As America’s largest nonprofit health care organization, Easterseals is committed to the comprehensive health and wellness of the more than 1.5 million people it serves each year. For 100 years, Easterseals has served as an indispensable resource for individuals with disabilities, veterans, seniors and their families. Together, 71 affiliates are providing high-quality programs including autism services, early intervention, workforce development, adult day care and more.
In schools, workplaces and communities, Easterseals is fostering environments where everyone is included and valued — with a real and positive impact on us all. The Fedcap Group’s combinations with Easterseals New York, Easterseals Rhode Island, Easterseals Central Texas and Easterseals North Texas provide a model of how to leverage the talents and skills of two highly reputable brands to accomplish tremendous things for people in need.
We are a beacon of hope when people say that competition stands in the way of true collaboration, when people say that egos impact leadership and when people say that fear trumps courage.
Together, Easterseals and The Fedcap Group have almost 200 years of experience and knowledge. We have driven innovations in service delivery, we have led changes in law, we have learned how to partner with government to advance system-wide change…all the while responding to significant spikes in need.

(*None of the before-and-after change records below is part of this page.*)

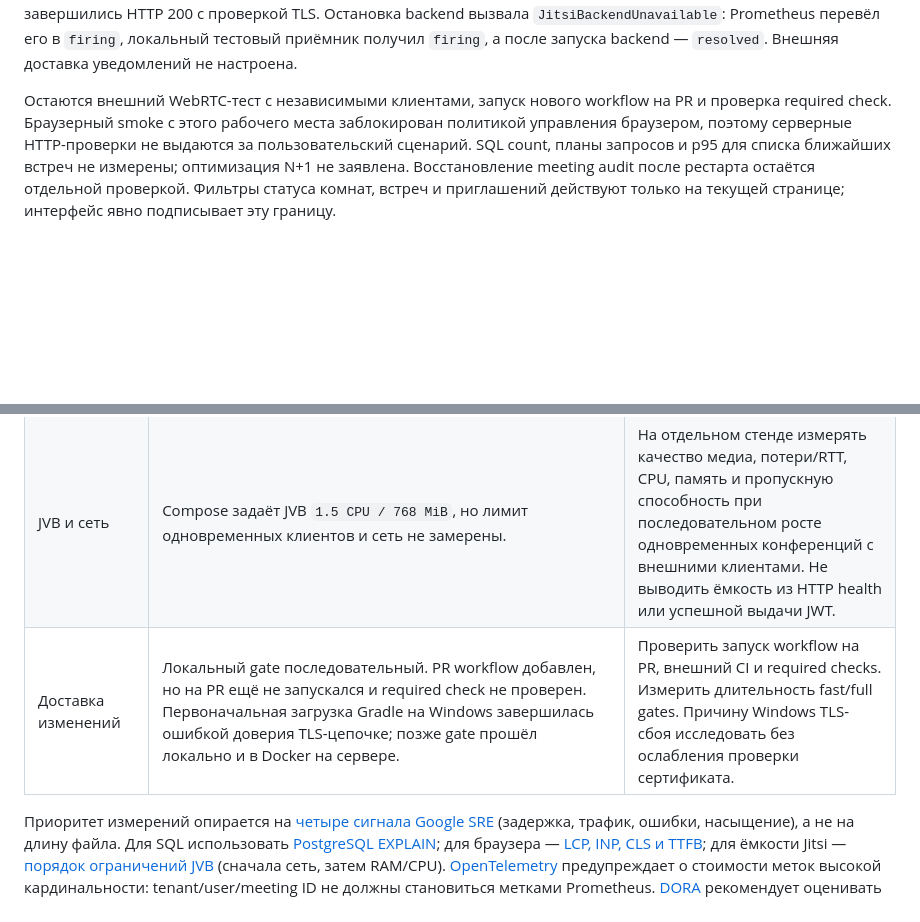
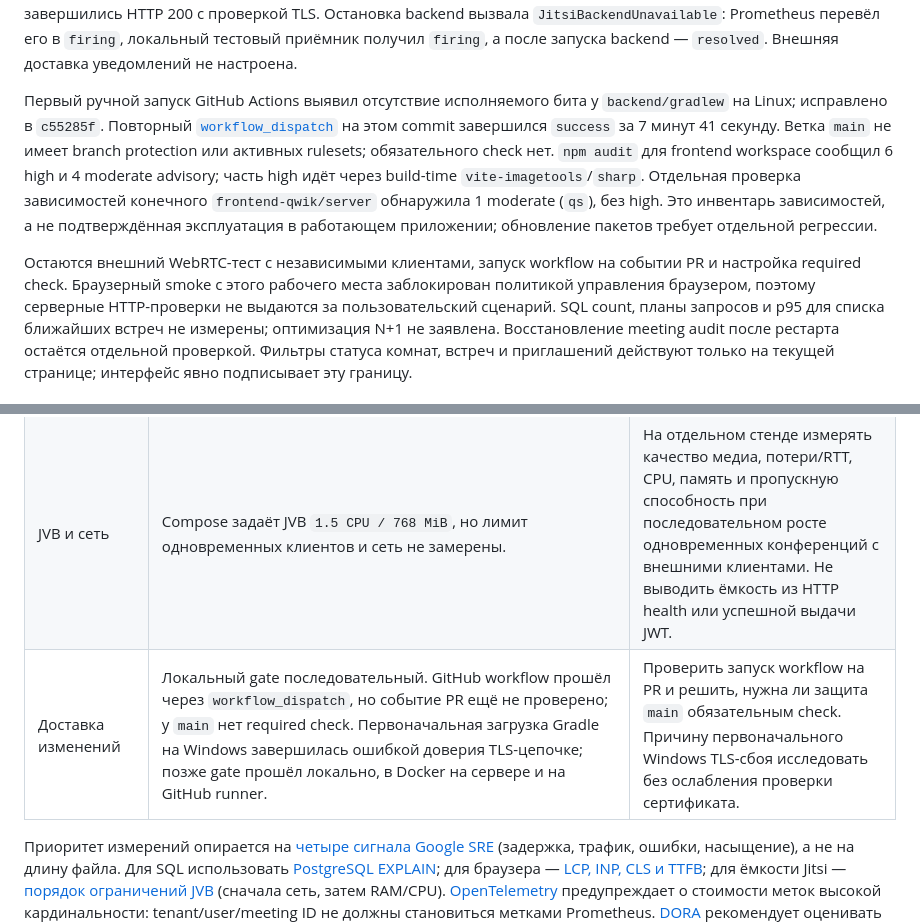
Before and after one commit to tnag700/custom-jitsi-portal, a Markdown page: docs/review-2026-09-28.md, 2 parts joined by grey strips. GitHub-like rendering; blank space fills up the shorter version.

Commit message:
Record GitHub verification and remaining release risks

```diff
--- a/docs/review-2026-09-28.md
+++ b/docs/review-2026-09-28.md
@@ -31,8 +31,19 @@ backend, frontend и nginx стали `healthy`; внутренние HTTPS-пр
 его в `firing`, локальный тестовый приёмник получил `firing`, а после запуска
 backend — `resolved`. Внешняя доставка уведомлений не настроена.
 
-Остаются внешний WebRTC-тест с независимыми клиентами, запуск нового workflow
-на PR и проверка required check. Браузерный smoke с этого рабочего места
+Первый ручной запуск GitHub Actions выявил отсутствие исполняемого бита у
+`backend/gradlew` на Linux; исправлено в `c55285f`. Повторный
+[`workflow_dispatch`](https://github.com/tnag700/custom-jitsi-portal/actions/runs/36398520028)
+на этом commit завершился `success` за 7 минут 41 секунду. Ветка `main`
+не имеет branch protection или активных rulesets; обязательного check нет.
+`npm audit` для frontend workspace сообщил 6 high и 4 moderate advisory;
+часть high идёт через build-time `vite-imagetools`/`sharp`. Отдельная проверка
+зависимостей конечного `frontend-qwik/server` обнаружила 1 moderate (`qs`),
+без high. Это инвентарь зависимостей, а не подтверждённая эксплуатация в
+работающем приложении; обновление пакетов требует отдельной регрессии.
+
+Остаются внешний WebRTC-тест с независимыми клиентами, запуск workflow
+на событии PR и настройка required check. Браузерный smoke с этого рабочего места
 заблокирован политикой управления браузером, поэтому серверные HTTP-проверки
 не выдаются за пользовательский сценарий. SQL count, планы запросов и p95
 для списка ближайших встреч не измерены; оптимизация N+1 не заявлена.
@@ -94,7 +105,7 @@ Runtime-проверка meeting audit с остановкой процесса
 | Qwik SSR | `routes/layout.tsx:98-112` вызывает `/auth/me` на каждом защищённом запросе; `routes/admin/layout.tsx:31-48` добавляет загрузку версий при переходах админа; мутации запрашивают CSRF. | Измерить waterfall и server timings для холодного и тёплого входа, число backend-вызовов и p95 SSR. Кэшировать только подтверждённый горячий путь, не ослабляя сессионную проверку. |
 | Мониторинг | Prometheus собирает только backend (`pilot/monitoring/prometheus/prometheus.yml:17-22`). Backend «join success» означает успешный API/выпуск токена, не установленный WebRTC media path. Алерт на остановленном backend доставил `firing`/`resolved` в локальный приёмник. | Разделить SLI на выдачу токена и фактическое подключение/media. Добавить внешний синтетический звонок и наблюдение JVB/edge лишь там, где нужен эксплуатационный сигнал. |
 | JVB и сеть | Compose задаёт JVB `1.5 CPU / 768 MiB`, но лимит одновременных клиентов и сеть не замерены. | На отдельном стенде измерять качество медиа, потери/RTT, CPU, память и пропускную способность при последовательном росте одновременных конференций с внешними клиентами. Не выводить ёмкость из HTTP health или успешной выдачи JWT. |
-| Доставка изменений | Локальный gate последовательный. PR workflow добавлен, но на PR ещё не запускался и required check не проверен. Первоначальная загрузка Gradle на Windows завершилась ошибкой доверия TLS-цепочке; позже gate прошёл локально и в Docker на сервере. | Проверить запуск workflow на PR, внешний CI и required checks. Измерить длительность fast/full gates. Причину Windows TLS-сбоя исследовать без ослабления проверки сертификата. |
+| Доставка изменений | Локальный gate последовательный. GitHub workflow прошёл через `workflow_dispatch`, но событие PR ещё не проверено; у `main` нет required check. Первоначальная загрузка Gradle на Windows завершилась ошибкой доверия TLS-цепочке; позже gate прошёл локально, в Docker на сервере и на GitHub runner. | Проверить запуск workflow на PR и решить, нужна ли защита `main` обязательным check. Причину первоначального Windows TLS-сбоя исследовать без ослабления проверки сертификата. |
 
 Приоритет измерений опирается на [четыре сигнала Google SRE](https://sre.google/sre-book/monitoring-distributed-systems/)
 (задержка, трафик, ошибки, насыщение), а не на длину файла. Для SQL
```
Also changed, not shown: 1 other file.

By working as partners, we ensure that the disparities in access are eliminated in our lifetime. That children with disabilities are provided with a top-notch education alongside their typically developing peers. That the employment rate for adults with disabilities is comparable to those of the general population. And that young people with disabilities transition not simply to the adult system, but to college and to careers.
What we do is vital to the long-term health and well-being of individuals with disabilities. What we do together, today, tomorrow and ten years from now, will change the world.